Citrix product lifecycle

I don’t know about you but it seems like Citrix has been accelerating the lifecycles for their products over the past couple of years. Maybe as I get older time is just going by that much faster which makes the product lifecycles seem shorter 🙂

At any rate if you have not been paying attention in a little less than a year from now Citrix will EOL all XenApp products running on Windows Server 2003. Then 3 1/2  months later they will EOL XenApp 6.0 and below on Windows Server 2008 leaving only XenApp 6.5 on WS 2008R2. This applies to XenApp Fundamentals as well. Citrix is maintaining a nice easy to read page covering their products here

If you are not up to date with your XenApp product version, then I would start the planning phase in short order and make sure you are ahead of the curve. Especially if you have not even moved up to a Windows Server 2008R2 based OS because you might have your work cut out for you depending on the applications you are running in your environment.


– CG3


One response to “Citrix product lifecycle

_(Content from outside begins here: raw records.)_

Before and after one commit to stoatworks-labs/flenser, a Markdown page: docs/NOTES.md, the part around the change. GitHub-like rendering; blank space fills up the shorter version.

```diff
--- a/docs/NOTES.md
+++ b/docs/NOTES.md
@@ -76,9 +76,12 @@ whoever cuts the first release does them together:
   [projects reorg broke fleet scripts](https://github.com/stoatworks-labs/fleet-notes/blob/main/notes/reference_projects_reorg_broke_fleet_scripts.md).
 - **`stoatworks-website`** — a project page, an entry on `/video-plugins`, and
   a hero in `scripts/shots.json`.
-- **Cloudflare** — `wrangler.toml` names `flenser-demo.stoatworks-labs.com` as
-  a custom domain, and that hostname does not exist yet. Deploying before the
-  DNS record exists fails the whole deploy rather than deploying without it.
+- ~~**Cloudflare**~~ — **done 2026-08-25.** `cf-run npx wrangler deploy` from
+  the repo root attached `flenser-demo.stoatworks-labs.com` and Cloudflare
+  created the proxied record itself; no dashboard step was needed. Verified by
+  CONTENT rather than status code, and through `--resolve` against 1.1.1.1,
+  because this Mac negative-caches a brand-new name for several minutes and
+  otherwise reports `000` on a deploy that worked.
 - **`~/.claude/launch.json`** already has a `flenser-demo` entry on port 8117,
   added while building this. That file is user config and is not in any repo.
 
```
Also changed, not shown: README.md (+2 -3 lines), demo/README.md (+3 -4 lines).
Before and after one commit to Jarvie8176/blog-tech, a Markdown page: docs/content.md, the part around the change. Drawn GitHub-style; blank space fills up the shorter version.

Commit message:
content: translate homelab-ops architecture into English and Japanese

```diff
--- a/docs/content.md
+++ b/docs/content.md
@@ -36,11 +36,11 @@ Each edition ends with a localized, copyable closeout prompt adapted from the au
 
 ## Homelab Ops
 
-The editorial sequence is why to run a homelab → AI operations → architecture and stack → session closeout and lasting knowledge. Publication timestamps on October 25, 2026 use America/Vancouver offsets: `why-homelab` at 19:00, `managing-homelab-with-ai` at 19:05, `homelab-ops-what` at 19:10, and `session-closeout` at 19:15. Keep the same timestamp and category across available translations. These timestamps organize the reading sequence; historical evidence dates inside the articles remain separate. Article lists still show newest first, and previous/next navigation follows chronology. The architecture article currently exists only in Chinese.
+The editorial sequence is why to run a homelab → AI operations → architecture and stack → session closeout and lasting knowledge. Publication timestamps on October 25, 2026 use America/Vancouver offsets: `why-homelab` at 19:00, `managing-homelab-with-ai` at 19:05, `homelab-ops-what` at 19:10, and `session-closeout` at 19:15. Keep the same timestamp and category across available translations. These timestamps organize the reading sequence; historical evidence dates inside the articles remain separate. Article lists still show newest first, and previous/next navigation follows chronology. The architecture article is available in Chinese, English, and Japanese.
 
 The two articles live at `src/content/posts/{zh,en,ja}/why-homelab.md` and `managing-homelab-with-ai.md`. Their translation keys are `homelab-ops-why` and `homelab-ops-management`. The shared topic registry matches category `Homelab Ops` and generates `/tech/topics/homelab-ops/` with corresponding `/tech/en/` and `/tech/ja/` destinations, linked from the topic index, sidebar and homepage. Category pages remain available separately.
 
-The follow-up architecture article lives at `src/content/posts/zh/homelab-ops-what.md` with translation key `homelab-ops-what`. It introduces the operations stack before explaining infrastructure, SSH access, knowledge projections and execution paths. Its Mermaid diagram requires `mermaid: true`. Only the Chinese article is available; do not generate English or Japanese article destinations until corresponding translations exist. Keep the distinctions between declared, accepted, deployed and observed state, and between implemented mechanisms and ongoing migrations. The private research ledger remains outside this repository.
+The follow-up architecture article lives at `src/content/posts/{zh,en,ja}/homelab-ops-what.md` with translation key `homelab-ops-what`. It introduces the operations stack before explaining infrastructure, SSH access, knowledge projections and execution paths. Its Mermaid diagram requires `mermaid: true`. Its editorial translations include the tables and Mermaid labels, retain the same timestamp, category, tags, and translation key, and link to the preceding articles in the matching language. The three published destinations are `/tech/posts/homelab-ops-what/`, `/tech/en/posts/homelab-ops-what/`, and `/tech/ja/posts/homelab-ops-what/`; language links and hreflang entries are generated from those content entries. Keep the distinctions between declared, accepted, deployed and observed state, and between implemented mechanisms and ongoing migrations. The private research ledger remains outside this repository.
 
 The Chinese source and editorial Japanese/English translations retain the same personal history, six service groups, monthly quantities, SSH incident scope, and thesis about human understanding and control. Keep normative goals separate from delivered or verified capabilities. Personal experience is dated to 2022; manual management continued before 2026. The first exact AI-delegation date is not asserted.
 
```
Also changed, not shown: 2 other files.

  1. Applications can definitely be a headache when switching to a 64-bit OS, but don’t underestimate the headache-inducing problems caused by printers! Many organizations have a lot of printers (one environment had north of 400 printers!) that are NOT 64-bit compatible. What does that mean? Good luck finding the drivers for them!! As a result, you end up having to spend a boatload of money to replace those printers with models that will be compatible with your new environment. Another option? While not being viable for long if your company cares about “supported systems”, you can leave those printers hosted on a 32-bit 2003 or 2008 server, and load Simplified Printing from TriCerat. The software abstracts the printers and uses a single universal driver to render the jobs. The jobs are then passed to the print server, where the product then hands the jobs off to the native 32-bit driver to actually be sent to the printer. Very slick! There are several other vendors that make similar products, but seeing as that’s the only one I have first-hand experience with, I’ll leave it to our loyal readers to Google for the competitors.